Hub or grease fires: These fires usually start as a result of a leaking hub (which a driver should catch during a pre-trip inspection). If you have a grease or oil fire around the hub, there is a good chance your tires will also catch on fire. Check often to ensure you don’t have any cracked or broken hubs.
Brake fires: These are usually a result of traveling on a downgrade in too high of a gear. A higher gear will cause the truck to pick up speed and drivers will have to use their brakes more frequently to slow the truck down. To prevent brake fires, use a lower gear on a downgrade and apply a slow, steady pressure to the service brake. On and off the brake adds oxygen and creates a greater heat buildup, which can lead to a brake fire.

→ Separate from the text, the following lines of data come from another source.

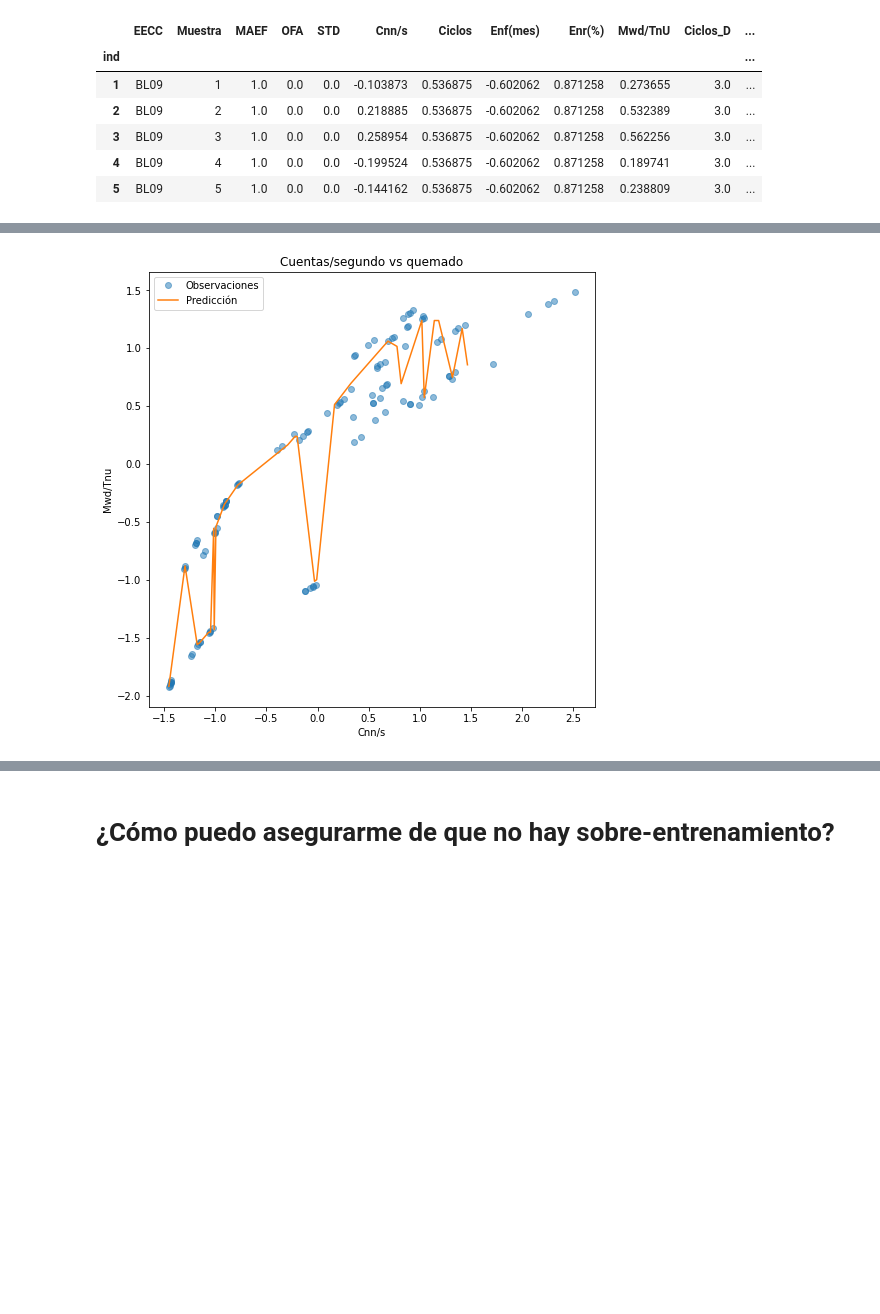
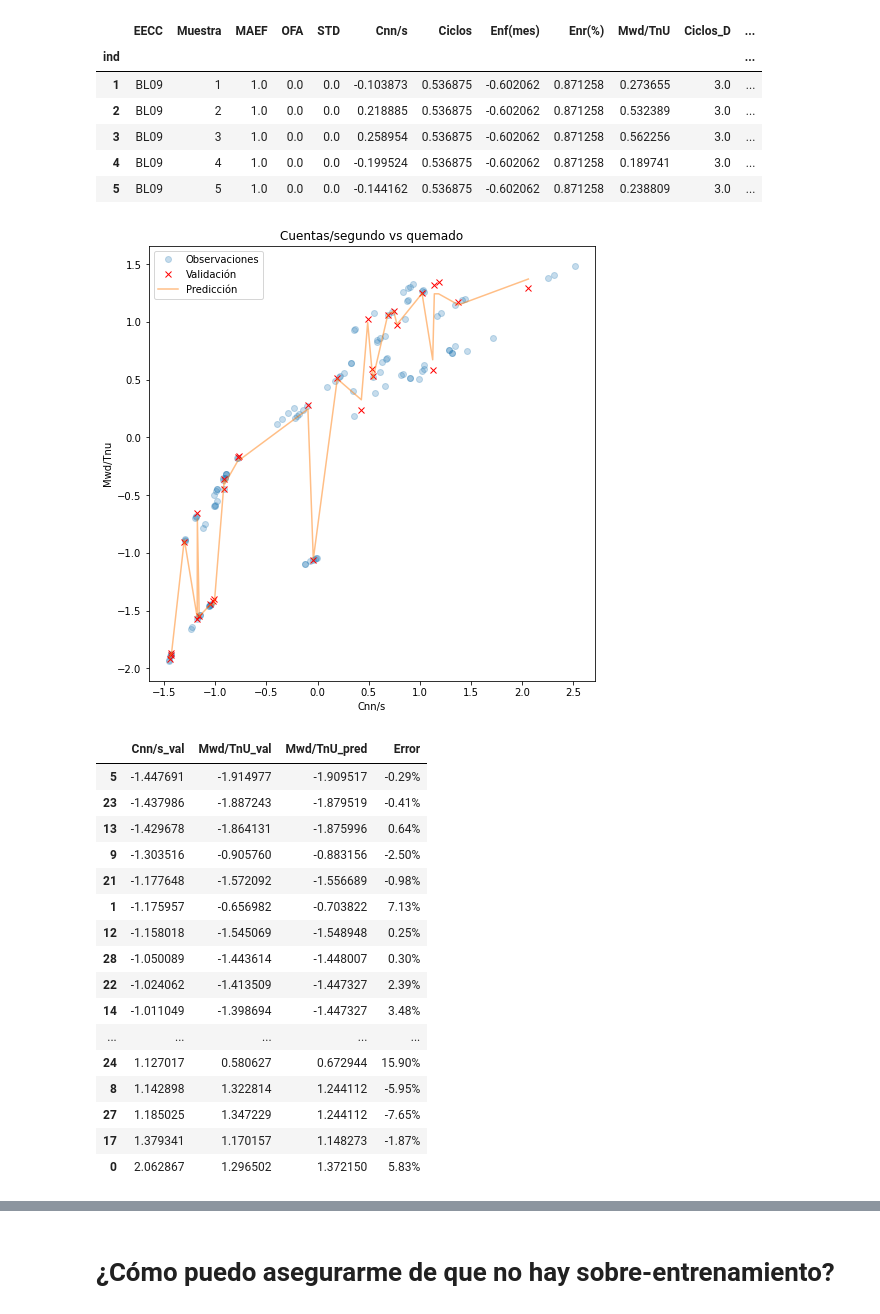
Before and after one commit to jarok03/PracticaUAM, a Jupyter notebook: LOOCV+RANDOMFOREST.ipynb, the cells around one changed output, grey strips where cells are left out. Saved outputs shown, nothing was run; the diff lists cells and outputs as text; code cells hidden in the pictures; blank space fills up the shorter version.

```diff
--- a/LOOCV+RANDOMFOREST.ipynb
+++ b/LOOCV+RANDOMFOREST.ipynb
@@ -508,54 +522,78 @@ Y = data.iloc[:, 9].values
 
 
 # División de los datos en conjuntos de entrenamiento y validación
 Xent, Xval, Yent, Yval = train_test_split(X, Y, test_size = 0.2)
 # print(len(Xent), len(Yent))
 # print(len(Xval), len(Yval))
+'''
+¿ESTÁ BIEN ELEGIR TOTALMENTE ALEATORIO LOS DATOS DE ENTRENAMIENTO Y VALIDACIÓN?
+¿0 DEBERÍA SEPARAR AQUÍ TAMBIÉN TODAS LAS MEDIDAS DE UN MISMO ELEMENTO EN CONJUNTO?
+'''
 
 
 # Aplicar el algoritmo y entrenar
-bosque = RandomForestRegressor(n_estimators = 500, max_depth = 6)
+bosque = RandomForestRegressor(n_estimators = 2000, max_depth = 6)
 bosque.fit(Xent, Yent)
 '''
-EN PRINCIPIO CUANTOS MÁS ÁRBOLES MEJOR, PERO NO HE VISTO DIFERENCIA SIGNITICATIVA ENTRE 200, 500 Y 5000.
+EN PRINCIPIO CUANTOS MÁS ÁRBOLES MEJOR, PERO NO HE VISTO DIFERENCIA SIGNITICATIVA EN UN RANGO DE ENTRE 200 A 50000.
 TAMPOCO APRECIO DIFERENCIAS ENTRE PROFUNDIADES DE VALOR ENTRE 4 Y 10.
 ¿HAY ALGÚN MODO DE ELEGIR EL NÚMERO DE ESTIMADORES Y DE PROFUNDIDAD MÁS ÓPTIMOS?
 '''
 
 # Predicción
 Ypred = bosque.predict(Xval)
 
+# Error relativo
+Error = pd.DataFrame(columns=['Error'])
+for n in range(len(Ypred)):
+    error = ((Ypred[n] - Yval[n])/Yval[n])*100
+    Error = Error.append({'Error': '{0:.2f}%'.format(error)}, ignore_index = True)
 
 
-error = np.empty(len(Ypred), dtype=float)
-for n in range(len(Ypred)):
-    error[n] = ((Ypred[n] - Yval[n])/Yval[n])*100
-print(error)
-print()
+# Ordeno los valores de menor a mayor para que la representación se vea mejor
+Pred = pd.DataFrame({'Cnn/s_val': Xval[:, 0], 'Mwd/TnU_val': Yval, 'Mwd/TnU_pred': Ypred, 'Error': Error['Error']})
+Pred = Pred.sort_values('Cnn/s_val')
+
+fig,ax = plt.subplots(figsize=(8,8))
+ax.plot(Xent[:, 0], Yent, 'o', alpha=0.25, label='Observaciones')
+ax.plot(Pred['Cnn/s_val'], Pred['Mwd/TnU_val'], 'x', color='red', label='Validación')
+ax.plot(Pred['Cnn/s_val'], Pred['Mwd/TnU_pred'], alpha=0.5, label='Predicción')
+ax.set_title('Cuentas/segundo vs quemado')
+ax.set_xlabel('Cnn/s')
+ax.set_ylabel('Mwd/Tnu')
+ax.legend(fontsize=10)
+plt.show()
+plt.close()
+
+
+display(Pred)
 
 precEnt = bosque.score(Xent, Yent)
 precVal = bosque.score(Xval, Yval)
-print('Precisión del entrenamiento =', '{0:.2f} %'.format(100*precEnt))
-print('Precisión de la validación =', '{0:.2f} %'.format(100*precVal))
+print('Precisión del entrenamiento =', '{0:.2f}%'.format(100*precEnt))
+print('Precisión de la validación =', '{0:.2f}%'.format(100*precVal))
 print()
 rmse = mean_squared_error(Yval, Ypred, squared = False)
 print('RMSE =', '{0:.2f}'.format(rmse))
 print()
 mae = mean_absolute_error(Yval, Ypred)
 print('MAE =', '{0:.2f}'.format(mae))
-
-
-# Ordeno los valores de menor a mayor para que la representación de la predicción se vea correctamente
-Pred = pd.DataFrame({'Cnn/s_val': Xval[:, 0], 'Mwd/TnU_pred': Ypred})
-Pred = Pred.sort_values('Cnn/s_val')
-
-fig,ax = plt.subplots(figsize=(8,8))
-ax.plot(Xent[:, 0], Yent, 'o', alpha=0.5, label='Observaciones')
-ax.plot(Pred['Cnn/s_val'], Pred['Mwd/TnU_pred'], label='Predicción')
-ax.set_title('Cuentas/segundo vs quemado')
-ax.set_xlabel('Cnn/s')
-ax.set_ylabel('Mwd/Tnu')
-ax.legend(fontsize=10)
-plt.show()
-plt.close()
 # %% [output]
+[figure, new version]
+|  | Cnn/s_val | Mwd/TnU_val | Mwd/TnU_pred | Error |
+| 5 | -1.447691 | -1.914977 | -1.909517 | -0.29% |
+| 23 | -1.437986 | -1.887243 | -1.879519 | -0.41% |
+| 13 | -1.429678 | -1.864131 | -1.875996 | 0.64% |
+| 9 | -1.303516 | -0.905760 | -0.883156 | -2.50% |
+| 21 | -1.177648 | -1.572092 | -1.556689 | -0.98% |
+| 1 | -1.175957 | -0.656982 | -0.703822 | 7.13% |
+| 12 | -1.158018 | -1.545069 | -1.548948 | 0.25% |
+| 28 | -1.050089 | -1.443614 | -1.448007 | 0.30% |
+| 22 | -1.024062 | -1.413509 | -1.447327 | 2.39% |
+| 14 | -1.011049 | -1.398694 | -1.447327 | 3.48% |
+| ... | ... | ... | ... | ... |
+| 24 | 1.127017 | 0.580627 | 0.672944 | 15.90% |
+| 8 | 1.142898 | 1.322814 | 1.244112 | -5.95% |
+| 27 | 1.185025 | 1.347229 | 1.244112 | -7.65% |
+| 17 | 1.379341 | 1.170157 | 1.148273 | -1.87% |
+| 0 | 2.062867 | 1.296502 | 1.372150 | 5.83% |
@@ -573,2 +606 @@ MAE = 0.04
-[figure, old version]
 # %% [markdown]
```
Also changed, not shown: parts of 7 cells of this notebook.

Cargo fires: Cargo fires will depend on the cargo carried, but make no mistake: EVERYTHING can burn. Know your cargo and know how it is loaded. Be on the watch for signs of smoke or the smell of burning. If you do have a fire break out in the cargo area, always call emergency services. If the fire is in the trailer, disconnect the tractor from the trailer if you can. This will reduce a total equipment loss to just the cargo and trailer.
The best fire prevention tip is to know how to use your fire extinguisher and check it every time you do a pre-trip inspection. Keep your own safety in mind. Your life is worth far more than your equipment or load.